Although there are no adequate and well-controlled studies of VALTOCO in pregnant women, there is information about benzodiazepines as a class. Dolovich et al. published a meta-analysis of 23 studies that examined the effects of benzodiazepine exposure during the first trimester of pregnancy. Eleven of the 23 studies included in the meta-analysis considered the use of chlordiazepoxide and diazepam and not other benzodiazepines. The authors considered case-control and cohort studies separately.

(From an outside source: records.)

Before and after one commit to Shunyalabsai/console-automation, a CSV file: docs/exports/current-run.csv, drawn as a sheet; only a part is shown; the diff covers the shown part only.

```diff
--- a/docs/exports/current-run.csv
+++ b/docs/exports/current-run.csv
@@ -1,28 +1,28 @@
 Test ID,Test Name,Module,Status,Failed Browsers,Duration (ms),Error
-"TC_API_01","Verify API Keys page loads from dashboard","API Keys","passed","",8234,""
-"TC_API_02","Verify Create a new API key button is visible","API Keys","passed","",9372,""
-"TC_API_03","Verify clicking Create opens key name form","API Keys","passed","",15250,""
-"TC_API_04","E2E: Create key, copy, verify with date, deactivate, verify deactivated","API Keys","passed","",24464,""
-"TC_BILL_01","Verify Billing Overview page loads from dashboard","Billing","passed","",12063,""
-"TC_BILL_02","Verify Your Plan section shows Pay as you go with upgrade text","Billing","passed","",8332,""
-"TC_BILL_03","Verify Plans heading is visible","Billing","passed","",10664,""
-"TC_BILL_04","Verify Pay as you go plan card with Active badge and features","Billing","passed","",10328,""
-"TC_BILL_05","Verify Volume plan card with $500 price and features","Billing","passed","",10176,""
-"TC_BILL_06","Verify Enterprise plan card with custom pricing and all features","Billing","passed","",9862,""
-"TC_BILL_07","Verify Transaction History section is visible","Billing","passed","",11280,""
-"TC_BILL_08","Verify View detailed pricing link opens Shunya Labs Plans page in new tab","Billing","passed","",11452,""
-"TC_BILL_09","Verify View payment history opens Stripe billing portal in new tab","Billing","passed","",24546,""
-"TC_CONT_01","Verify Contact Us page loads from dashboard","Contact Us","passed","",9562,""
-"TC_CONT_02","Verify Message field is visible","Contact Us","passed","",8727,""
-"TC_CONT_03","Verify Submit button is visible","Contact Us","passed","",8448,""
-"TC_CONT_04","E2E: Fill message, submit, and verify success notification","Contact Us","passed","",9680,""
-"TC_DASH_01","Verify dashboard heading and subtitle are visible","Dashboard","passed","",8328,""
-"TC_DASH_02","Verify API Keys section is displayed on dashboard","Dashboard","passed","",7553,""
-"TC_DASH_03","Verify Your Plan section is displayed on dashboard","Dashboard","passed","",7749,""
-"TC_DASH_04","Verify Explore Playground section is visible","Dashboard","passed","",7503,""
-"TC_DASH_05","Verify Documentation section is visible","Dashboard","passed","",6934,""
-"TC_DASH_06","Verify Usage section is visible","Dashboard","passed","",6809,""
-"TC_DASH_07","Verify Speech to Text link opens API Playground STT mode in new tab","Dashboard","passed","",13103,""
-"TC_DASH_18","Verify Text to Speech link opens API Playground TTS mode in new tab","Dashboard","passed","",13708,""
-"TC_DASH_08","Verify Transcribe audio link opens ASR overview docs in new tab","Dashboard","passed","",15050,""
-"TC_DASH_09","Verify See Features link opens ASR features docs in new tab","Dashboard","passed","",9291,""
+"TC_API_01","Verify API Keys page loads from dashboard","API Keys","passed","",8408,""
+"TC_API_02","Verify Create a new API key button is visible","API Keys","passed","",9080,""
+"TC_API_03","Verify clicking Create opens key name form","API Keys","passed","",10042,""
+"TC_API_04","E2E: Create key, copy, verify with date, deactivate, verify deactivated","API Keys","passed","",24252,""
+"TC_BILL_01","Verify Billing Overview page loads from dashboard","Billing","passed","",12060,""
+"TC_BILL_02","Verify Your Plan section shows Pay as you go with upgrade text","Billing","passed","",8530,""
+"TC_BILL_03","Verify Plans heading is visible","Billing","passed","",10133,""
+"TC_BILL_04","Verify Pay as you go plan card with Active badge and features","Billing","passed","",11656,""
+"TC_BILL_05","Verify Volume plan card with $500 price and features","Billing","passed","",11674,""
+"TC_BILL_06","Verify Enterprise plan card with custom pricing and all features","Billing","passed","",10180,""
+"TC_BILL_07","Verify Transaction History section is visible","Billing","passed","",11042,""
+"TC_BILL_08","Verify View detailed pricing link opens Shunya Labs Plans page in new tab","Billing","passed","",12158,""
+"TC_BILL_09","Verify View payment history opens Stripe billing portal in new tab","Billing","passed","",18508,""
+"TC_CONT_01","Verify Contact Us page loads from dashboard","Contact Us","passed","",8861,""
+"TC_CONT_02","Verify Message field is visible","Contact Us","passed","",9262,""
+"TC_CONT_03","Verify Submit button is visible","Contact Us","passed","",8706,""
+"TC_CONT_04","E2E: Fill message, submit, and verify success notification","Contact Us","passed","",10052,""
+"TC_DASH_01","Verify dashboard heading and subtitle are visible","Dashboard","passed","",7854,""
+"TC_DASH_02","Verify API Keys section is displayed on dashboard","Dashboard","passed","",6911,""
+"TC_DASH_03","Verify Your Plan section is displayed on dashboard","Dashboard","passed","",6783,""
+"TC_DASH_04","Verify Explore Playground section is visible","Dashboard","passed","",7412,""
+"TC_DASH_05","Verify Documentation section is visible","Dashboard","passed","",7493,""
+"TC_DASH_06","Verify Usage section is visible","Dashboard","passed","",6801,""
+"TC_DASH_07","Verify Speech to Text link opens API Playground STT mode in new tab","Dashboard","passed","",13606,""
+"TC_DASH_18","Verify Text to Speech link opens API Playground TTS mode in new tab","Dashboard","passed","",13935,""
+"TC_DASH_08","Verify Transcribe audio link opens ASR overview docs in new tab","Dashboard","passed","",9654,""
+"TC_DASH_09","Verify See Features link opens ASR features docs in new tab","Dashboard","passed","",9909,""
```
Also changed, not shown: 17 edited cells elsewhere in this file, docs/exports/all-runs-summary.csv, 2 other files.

The data from the cohort studies did not suggest an increased risk for major malformations (OR 0.90; 95% CI 0.61—1.35) or for oral cleft (OR 1.19; 95% CI 0.34—4.15). The data from the case-control studies suggested an association between benzodiazepines and major malformations (OR 3.01, 95% CI 1.32— 6.84) and oral cleft (OR 1.79; 95% CI 1.13—2.82). The limitations of this meta-analysis included the small number of reports included in the analysis, and that most cases for analyses of both oral cleft and major malformations came from only three studies. A follow up to that meta-analysis included 3 new cohort studies that examined risk for major malformations and one study that considered cardiac malformations. The authors found no new studies with an outcome of oral clefts. After the addition of the new studies, the odds ratio for major malformations with first trimester exposure to benzodiazepines was 1.07 (95% CI 0.91—1.25).

Neonatal Withdrawal and Floppy Infant Syndrome

Neonatal withdrawal syndrome and symptoms suggestive of floppy infant syndrome associated with administration of benzodiazepines during the later stages of pregnancy and peripartum period have been reported. Findings in published scientific literature suggest that the major neonatal side effects of benzodiazepines include sedation and dependence with withdrawal signs. Data from observational studies suggest that fetal exposure to benzodiazepines is associated with the neonatal adverse events of hypotonia, respiratory problems, hypoventilation, low Apgar score, and neonatal withdrawal syndrome.

Animal Data

Diazepam has been shown to produce increased incidences of fetal malformations in mice and hamsters when given orally at single doses of 100 mg/kg or greater (approximately 13 times the maximum recommended human dose [MRHD = 0.6mg/kg/day] or greater on a mg/m² basis). Cleft palate and exencephaly are the most common and consistently reported malformations produced in these species by administration of high, maternally-toxic doses of diazepam during organogenesis.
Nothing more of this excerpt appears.